■ What you need to do: Only the pictures should be dropped; every line of the data must come back exactly as written.
===== Exercise inputs
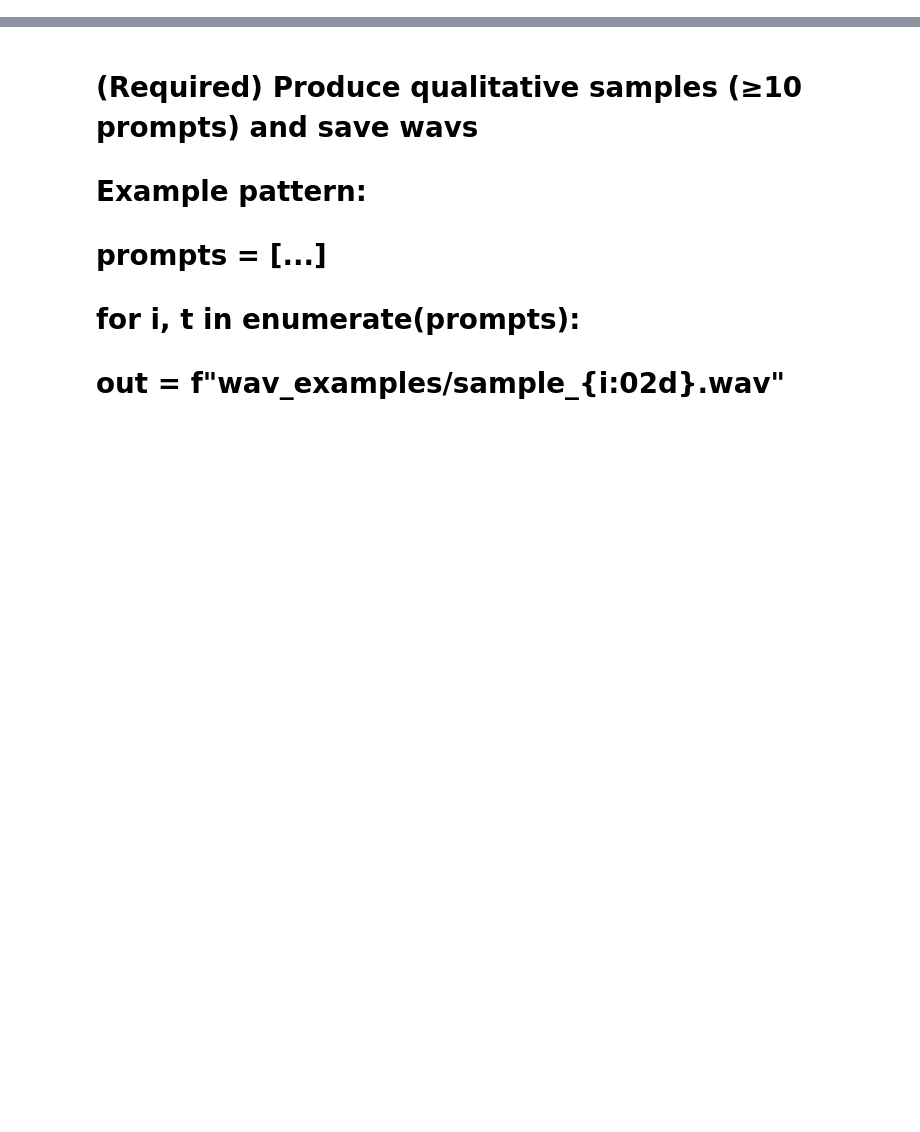
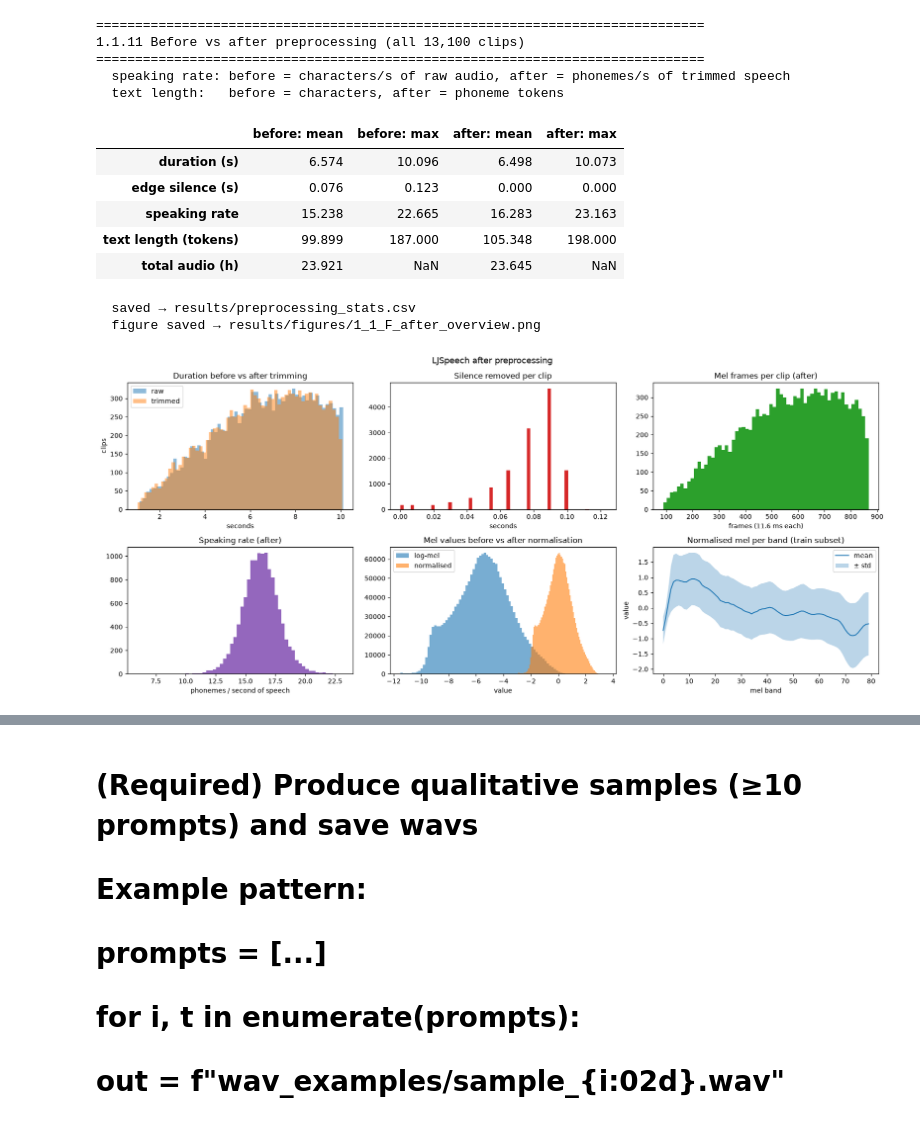
Before and after one commit to 1rn19cs176varunalingam/ARTI5001-A3-TTS, a Jupyter notebook: notebook/A3_final.ipynb, the cells around one changed output, grey strips where cells are left out. Saved outputs shown, nothing was run; the diff lists cells and outputs as text; code cells hidden in the pictures; blank space fills up the shorter version.

```diff
--- a/notebook/A3_final.ipynb
+++ b/notebook/A3_final.ipynb
@@ -1334,0 +1121,50 @@ if __name__ == "__main__":
+# %%
+# 1.1.11 Before vs after preprocessing: summary table (saved) + plots
+meta["mel_frames"] = meta.trimmed_dur_s * A.SR / A.HOP                        # frames = samples / hop
+meta["phonemes_per_s"] = meta.n_phonemes / meta.trimmed_dur_s
+rows = {                                                                       # quantity: (before, after)
+    "duration (s)":            (meta.dur_s, meta.trimmed_dur_s),
+    "edge silence (s)":        (meta.lead_sil_s + meta.trail_sil_s, pd.Series(0.0, index=meta.index)),
+    "speaking rate":           (meta.chars_per_s, meta.phonemes_per_s),
+    "text length (tokens)":    (meta.n_chars, meta.n_phonemes),
+}
+summary = pd.DataFrame({name: {"before: mean": b.mean(), "before: max": b.max(), "after: mean": a.mean(), "after: max": a.max()}
+                        for name, (b, a) in rows.items()}).T
+summary.loc["total audio (h)"] = [meta.dur_s.sum() / 3600, np.nan, meta.trimmed_dur_s.sum() / 3600, np.nan]
+summary.to_csv(RESULTS_DIR / "preprocessing_stats.csv")
+banner("1.1.11 Before vs after preprocessing (all 13,100 clips)")
+print("  speaking rate: before = characters/s of raw audio, after = phonemes/s of trimmed speech")
+print("  text length:   before = characters, after = phoneme tokens")
+display(summary.round(3))
+print("  saved → results/preprocessing_stats.csv")
+
+fig, ax = plt.subplots(2, 3, figsize=(17, 7.5))
+ax[0, 0].hist(meta.dur_s, bins=60, alpha=0.5, label="raw"); ax[0, 0].hist(meta.trimmed_dur_s, bins=60, alpha=0.5, label="trimmed")
+ax[0, 0].set(title="Duration before vs after trimming", xlabel="seconds", ylabel="clips"); ax[0, 0].legend()
+ax[0, 1].hist(meta.dur_s - meta.trimmed_dur_s, bins=60, color="tab:red"); ax[0, 1].set(title="Silence removed per clip", xlabel="seconds")
+ax[0, 2].hist(meta.mel_frames, bins=60, color="tab:green"); ax[0, 2].set(title="Mel frames per clip (after)", xlabel="frames (11.6 ms each)")
+ax[1, 0].hist(meta.phonemes_per_s, bins=60, color="tab:purple"); ax[1, 0].set(title="Speaking rate (after)", xlabel="phonemes / second of speech")
+ax[1, 1].hist(MEL_SAMPLE.flatten().numpy(), bins=80, alpha=0.6, label="log-mel")
+ax[1, 1].hist(norm_sample.flatten().numpy(), bins=80, alpha=0.6, label="normalised")
+ax[1, 1].set(title="Mel values before vs after normalisation", xlabel="value"); ax[1, 1].legend()
+ch_mean = ((band_mean - MEL_STATS["mel_mean"]) / MEL_STATS["mel_std"]).numpy()
+ch_std = (band_std / MEL_STATS["mel_std"]).numpy()
+ax[1, 2].plot(ch_mean, label="mean"); ax[1, 2].fill_between(range(80), ch_mean - ch_std, ch_mean + ch_std, alpha=0.3, label="± std")
+ax[1, 2].set(title="Normalised mel per band (train subset)", xlabel="mel band", ylabel="value"); ax[1, 2].legend()
+fig.suptitle("LJSpeech after preprocessing", fontsize=13)
+plt.tight_layout(); savefig("1_1_F_after_overview"); plt.show()
+# %% [output]
+==============================================================================
+1.1.11 Before vs after preprocessing (all 13,100 clips)
+==============================================================================
+  speaking rate: before = characters/s of raw audio, after = phonemes/s of trimmed speech
+  text length:   before = characters, after = phoneme tokens
+|  | before: mean | before: max | after: mean | after: max |
+| duration (s) | 6.574 | 10.096 | 6.498 | 10.073 |
+| edge silence (s) | 0.076 | 0.123 | 0.000 | 0.000 |
+| speaking rate | 15.238 | 22.665 | 16.283 | 23.163 |
+| text length (tokens) | 99.899 | 187.000 | 105.348 | 198.000 |
+| total audio (h) | 23.921 | NaN | 23.645 | NaN |
+  saved → results/preprocessing_stats.csv
+  figure saved → results/figures/1_1_F_after_overview.png
+[figure, added]
```
Also changed, not shown: parts of 99 cells of this notebook, 18 other files.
==========
■ Problem solution:
Before and after one commit to 1rn19cs176varunalingam/ARTI5001-A3-TTS, a Jupyter notebook: notebook/A3_final.ipynb, the cells around one changed output, grey strips where cells are left out. Saved outputs shown, nothing was run; the diff lists cells and outputs as text; code cells hidden in the pictures; blank space fills up the shorter version.

```diff
--- a/notebook/A3_final.ipynb
+++ b/notebook/A3_final.ipynb
@@ -1334,0 +1121,50 @@ if __name__ == "__main__":
+# %%
+# 1.1.11 Before vs after preprocessing: summary table (saved) + plots
+meta["mel_frames"] = meta.trimmed_dur_s * A.SR / A.HOP                        # frames = samples / hop
+meta["phonemes_per_s"] = meta.n_phonemes / meta.trimmed_dur_s
+rows = {                                                                       # quantity: (before, after)
+    "duration (s)":            (meta.dur_s, meta.trimmed_dur_s),
+    "edge silence (s)":        (meta.lead_sil_s + meta.trail_sil_s, pd.Series(0.0, index=meta.index)),
+    "speaking rate":           (meta.chars_per_s, meta.phonemes_per_s),
+    "text length (tokens)":    (meta.n_chars, meta.n_phonemes),
+}
+summary = pd.DataFrame({name: {"before: mean": b.mean(), "before: max": b.max(), "after: mean": a.mean(), "after: max": a.max()}
+                        for name, (b, a) in rows.items()}).T
+summary.loc["total audio (h)"] = [meta.dur_s.sum() / 3600, np.nan, meta.trimmed_dur_s.sum() / 3600, np.nan]
+summary.to_csv(RESULTS_DIR / "preprocessing_stats.csv")
+banner("1.1.11 Before vs after preprocessing (all 13,100 clips)")
+print("  speaking rate: before = characters/s of raw audio, after = phonemes/s of trimmed speech")
+print("  text length:   before = characters, after = phoneme tokens")
+display(summary.round(3))
+print("  saved → results/preprocessing_stats.csv")
+
+fig, ax = plt.subplots(2, 3, figsize=(17, 7.5))
+ax[0, 0].hist(meta.dur_s, bins=60, alpha=0.5, label="raw"); ax[0, 0].hist(meta.trimmed_dur_s, bins=60, alpha=0.5, label="trimmed")
+ax[0, 0].set(title="Duration before vs after trimming", xlabel="seconds", ylabel="clips"); ax[0, 0].legend()
+ax[0, 1].hist(meta.dur_s - meta.trimmed_dur_s, bins=60, color="tab:red"); ax[0, 1].set(title="Silence removed per clip", xlabel="seconds")
+ax[0, 2].hist(meta.mel_frames, bins=60, color="tab:green"); ax[0, 2].set(title="Mel frames per clip (after)", xlabel="frames (11.6 ms each)")
+ax[1, 0].hist(meta.phonemes_per_s, bins=60, color="tab:purple"); ax[1, 0].set(title="Speaking rate (after)", xlabel="phonemes / second of speech")
+ax[1, 1].hist(MEL_SAMPLE.flatten().numpy(), bins=80, alpha=0.6, label="log-mel")
+ax[1, 1].hist(norm_sample.flatten().numpy(), bins=80, alpha=0.6, label="normalised")
+ax[1, 1].set(title="Mel values before vs after normalisation", xlabel="value"); ax[1, 1].legend()
+ch_mean = ((band_mean - MEL_STATS["mel_mean"]) / MEL_STATS["mel_std"]).numpy()
+ch_std = (band_std / MEL_STATS["mel_std"]).numpy()
+ax[1, 2].plot(ch_mean, label="mean"); ax[1, 2].fill_between(range(80), ch_mean - ch_std, ch_mean + ch_std, alpha=0.3, label="± std")
+ax[1, 2].set(title="Normalised mel per band (train subset)", xlabel="mel band", ylabel="value"); ax[1, 2].legend()
+fig.suptitle("LJSpeech after preprocessing", fontsize=13)
+plt.tight_layout(); savefig("1_1_F_after_overview"); plt.show()
+# %% [output]
+==============================================================================
+1.1.11 Before vs after preprocessing (all 13,100 clips)
+==============================================================================
+  speaking rate: before = characters/s of raw audio, after = phonemes/s of trimmed speech
+  text length:   before = characters, after = phoneme tokens
+|  | before: mean | before: max | after: mean | after: max |
+| duration (s) | 6.574 | 10.096 | 6.498 | 10.073 |
+| edge silence (s) | 0.076 | 0.123 | 0.000 | 0.000 |
+| speaking rate | 15.238 | 22.665 | 16.283 | 23.163 |
+| text length (tokens) | 99.899 | 187.000 | 105.348 | 198.000 |
+| total audio (h) | 23.921 | NaN | 23.645 | NaN |
+  saved → results/preprocessing_stats.csv
+  figure saved → results/figures/1_1_F_after_overview.png
+[figure, added]
```
Also changed, not shown: parts of 99 cells of this notebook, 18 other files.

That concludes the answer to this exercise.